Updated from 4:01 p.m. EDT
Stocks spent the bulk of the session Wednesday in negative territory but after a late rally the major averages closed higher, breaking a two-day losing streak.
Dow Jones Industrial Average ended with a gain of 52.17 points, or 0.5%, to 10,157.88. The
Nasdaq added 9.27 points, or 0.6%, to 1673.45, and the
S&P 500 rose 6.14 points to 1086.02.
Before coming to life in the last half hour of the day -- possibly as a result of a rumor, subsequently denied by the U.S. military, that Osama bin Laden had been captured -- the indices were under pressure. The lack of buying interest that dominated the session followed an
warning about a potential terrorist attack in New York, this time naming city landmarks as possible targets, including the Statue of Liberty and the Brooklyn Bridge.
Reports of a suspicious package on the Brooklyn Bridge prompted authorities to briefly close it early Wednesday while a bomb squad investigated. Nothing dangerous was found.
Meanwhile, in the Middle East, another bombing hit Israel. According to reports, a bomber detonated a blast at a pedestrian mall in the town of Rishon Letzion, south of Tel Aviv. Several people were reportedly wounded.

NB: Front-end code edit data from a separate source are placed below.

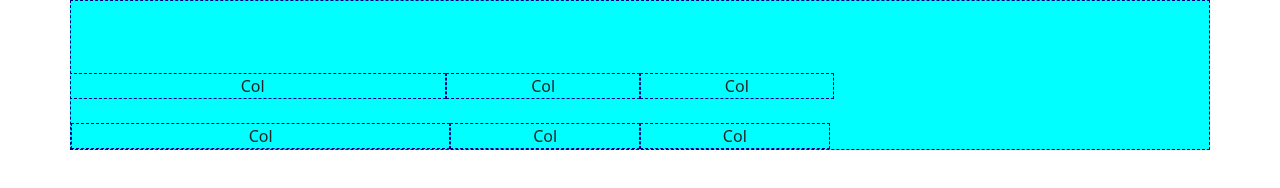
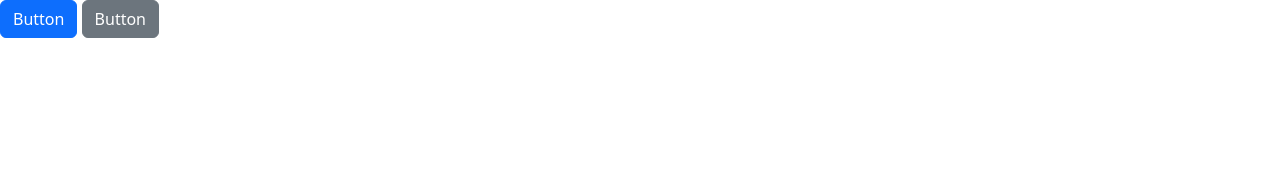
Before and after one commit to markpackham/Bootstrap5-3, a plain HTML site: page index.html in a window 1280 px wide. Drawn offline with nearby package versions, Linux system fonts and the light colour scheme.

Commit message:
demo basic buttons
https://youtu.be/MTRHi0gxPEo?feature=shared&t=1532

```diff
--- a/index.html
+++ b/index.html
@@ -3,7 +3,7 @@
 <head>
     <meta charset="UTF-8">
     <meta name="viewport" content="width=device-width, initial-scale=1.0">
-    <title>Bootstrap 5.3</title>
+    <title>Bootstrap 5.3 Revise</title>
     <link href="https://cdn.jsdelivr.net/npm/bootstrap@5.3.1/dist/css/bootstrap.min.css" rel="stylesheet"
         integrity="sha384-4bw+/aepP/YC94hEpVNVgiZdgIC5+VKNBQNGCHeKRQN+PtmoHDEXuppvnDJzQIu9" crossorigin="anonymous">
     <script defer src="https://cdn.jsdelivr.net/npm/bootstrap@5.3.1/dist/js/bootstrap.bundle.min.js"
@@ -21,8 +21,11 @@
     </style>
 
 
+    <button class="btn btn-primary" type="button">Button</button>
+    <button class="btn btn-secondary" type="button">Button</button>
 
-    <div class="container overflow-hidden">
+
+    <!-- <div class="container overflow-hidden">
 
         <div class="row text-center my-4 g-5">
             <div class="col col-md-4">Col</div>
@@ -36,7 +39,7 @@
             <div class="col col-md-2">Col</div>
         </div>
 
-    </div>
+    </div> -->
 
     <!-- <p><mark>Highlighted</mark>text.</p>
     <p><del>Deleted</del>text.</p>
```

Back in the business realm, apparel retailer
announced that 19-year company veteran Mickey Drexler will step down as chief executive on the heels of another difficult quarter for the company.
Drexler was widely credited with bringing Gap to the top of the retail clothing industry, but he said Tuesday that he will step down once the company finds a new chief. Citing a need for new leadership, Gap said it will seek to find a successor as quickly as possible. Drexler, 57, has been CEO since 1995. Shares of Gap dropped 15% to $13.55.
A big acquisition made headlines in the banking industry, where
said it would acquire California thrift
Golden State Bancorp
for about $5.8 billion. Golden State's shares rose 7.8% to $39.34, and Citigroup was off 0.6% to $45.
Earnings reports continued to trickle in, including the quarterly results from
, the nation's largest auto parts merchant. The company reported a 61% rise in quarterly earnings, posting a third-quarter profit of $102.3 million, or 96 cents a share, compared with $63.5 million, or 56 cents a share, a year earlier. AutoZone was up 5.5% to $76.67.
Johnson & Johnson
, the big maker of drugs and health care products, said preliminary results of its clinical trial of drug-coated stents showed they were successful in preventing heart arteries from being reclogged. The company said the study revealed that just 2% of patients treated with the devices developed restenosis, a condition that clogs the arteries of about 25% to 30% of stent implant patients. The company's shares rose 2.2% to $62 on the news.
Mobile handset maker
took a 10% stake in broadband equipment outfit
, as it tries to offset declining market share in the cell phone business. Redback's shares jumped 18.5% to $2.69, while Nokia shed 3.3% to $14.90.
were among the big Nasdaq movers of the day. After the close Tuesday, WorldCom said the current trading structure, two tracking stocks, will be terminated in July, and the company will have only one stock. The move should save about $284 million a year because of the elimination of the MCI dividend. WorldCom was up 16% to $1.65, and MCI gained 38% to $2.82.
Elsewhere in the technology sector, Credit Suisse First Boston raised its investment rating on
to buy from hold, citing the stock's attractive valuation. But the upgrade was offset when Goldman Sachs trimmed its estimates on a number of software stocks, including PeopleSoft. Shares of the enterprise software developer finished up 0.5% to $20.14.
U.S. Treasury issues were higher. Around 4 p.m. EDT, the 10-year note was up 8/32 to 98 5/32, yielding 5.11%. The bond was even stronger.
European markets were lower. London's FTSE 100 was down 0.9% to 5152, but Germany's Xetra DAX fell 1.3% to 4920. In Asia, Japan's Nikkei 225 rose 1.4% to 11,962, and Hong Kong's Hang Seng finished up 0.4% to 11,795.